Your task: Retype every record exactly. Skip the images.

Stored data:
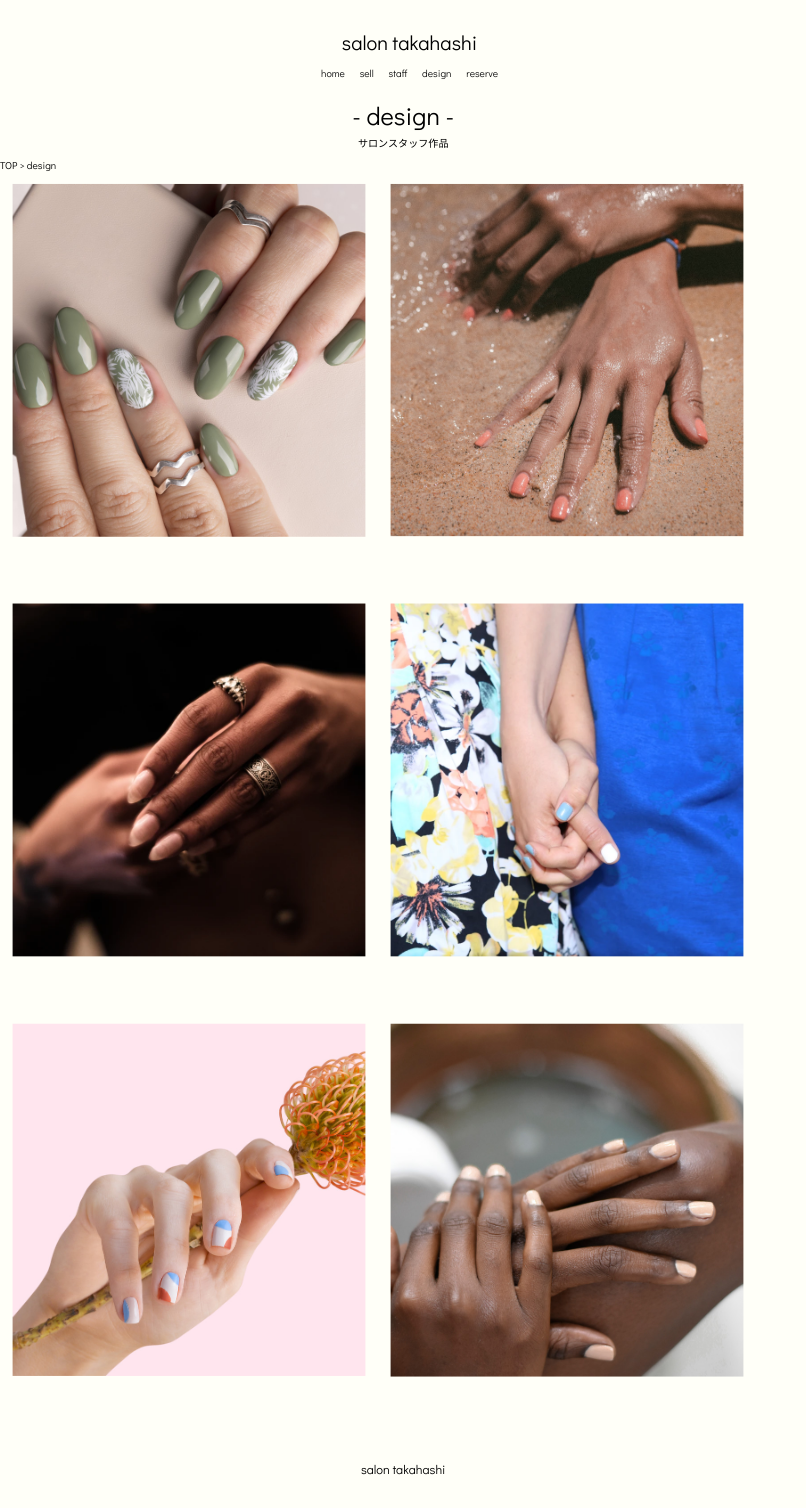
Repository: yukitakahashi1002/salontakahashi-
Page: design.html
The author's editor kept a copy of each file at every save. The page is drawn from the files as they stood at one save, then again after the next save.
The browser window is 1280 px wide. The pictures show the whole page, at 63% of full size.

Above is the page before, as saved 2023-08-06 01:43:53.

After the next save:
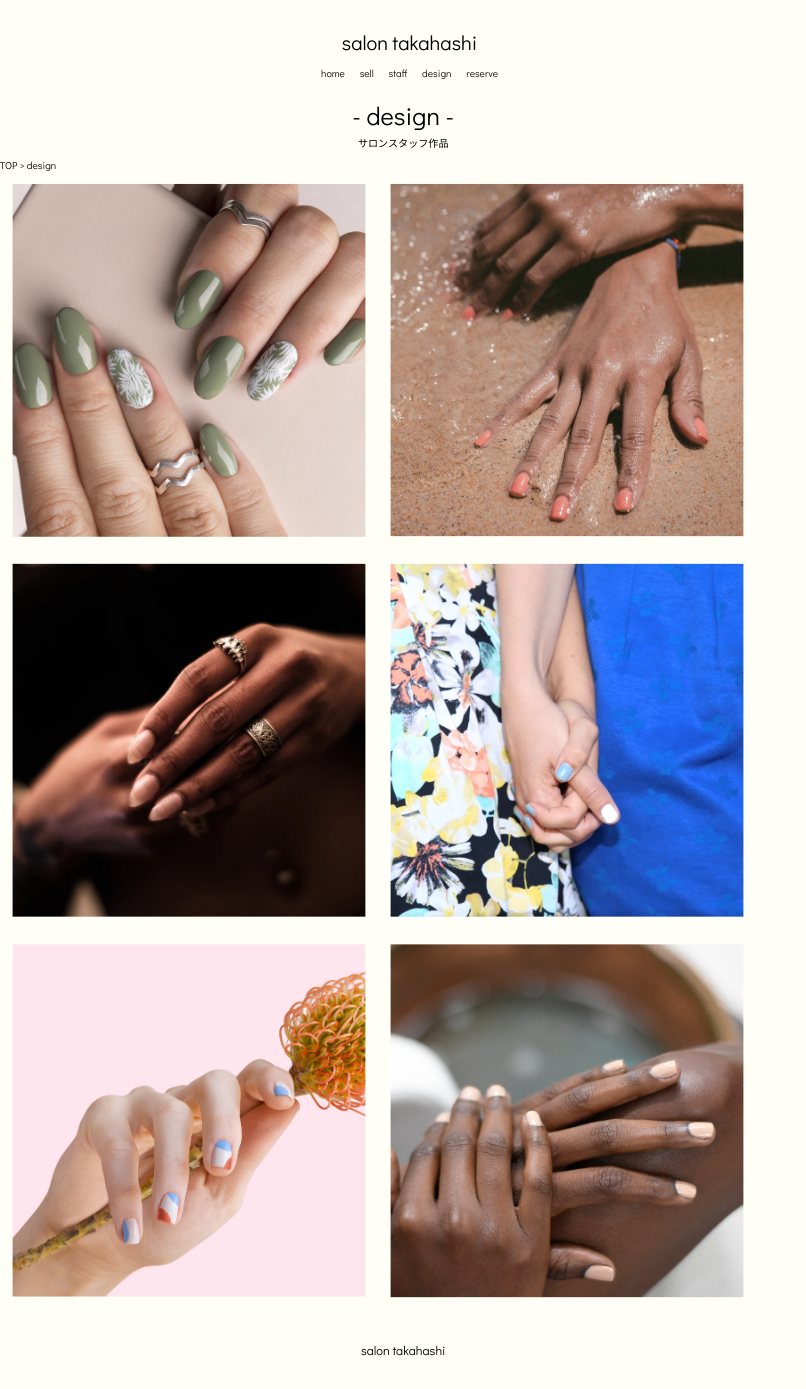
Saved 2 min 11 s later.
--- a/css/style.css
+++ b/css/style.css
@@ -239,13 +239,14 @@ h3 {
 
 .image-box > h3 {
     opacity: 0;
+    position: absolute;
+    top: 20px;
+    left: 40px;
 }
 
 .image-box > h3:hover {
     color: #FFFFFF;
-    position: absolute;
-    top: 20px;
-    left: 40px;
+
 }
 
 /* デザイン画像のホバー時 */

The answer:
Repository: yukitakahashi1002/salontakahashi-
Page: design.html
The author's editor kept a copy of each file at every save. The page is drawn from the files as they stood at one save, then again after the next save.
The browser window is 1280 px wide. The pictures show the whole page, at 63% of full size.

Above is the page before, as saved 2023-08-06 01:43:53.

After the next save:
Saved 2 min 11 s later.
--- a/css/style.css
+++ b/css/style.css
@@ -239,13 +239,14 @@ h3 {
 
 .image-box > h3 {
     opacity: 0;
+    position: absolute;
+    top: 20px;
+    left: 40px;
 }
 
 .image-box > h3:hover {
     color: #FFFFFF;
-    position: absolute;
-    top: 20px;
-    left: 40px;
+
 }
 
 /* デザイン画像のホバー時 */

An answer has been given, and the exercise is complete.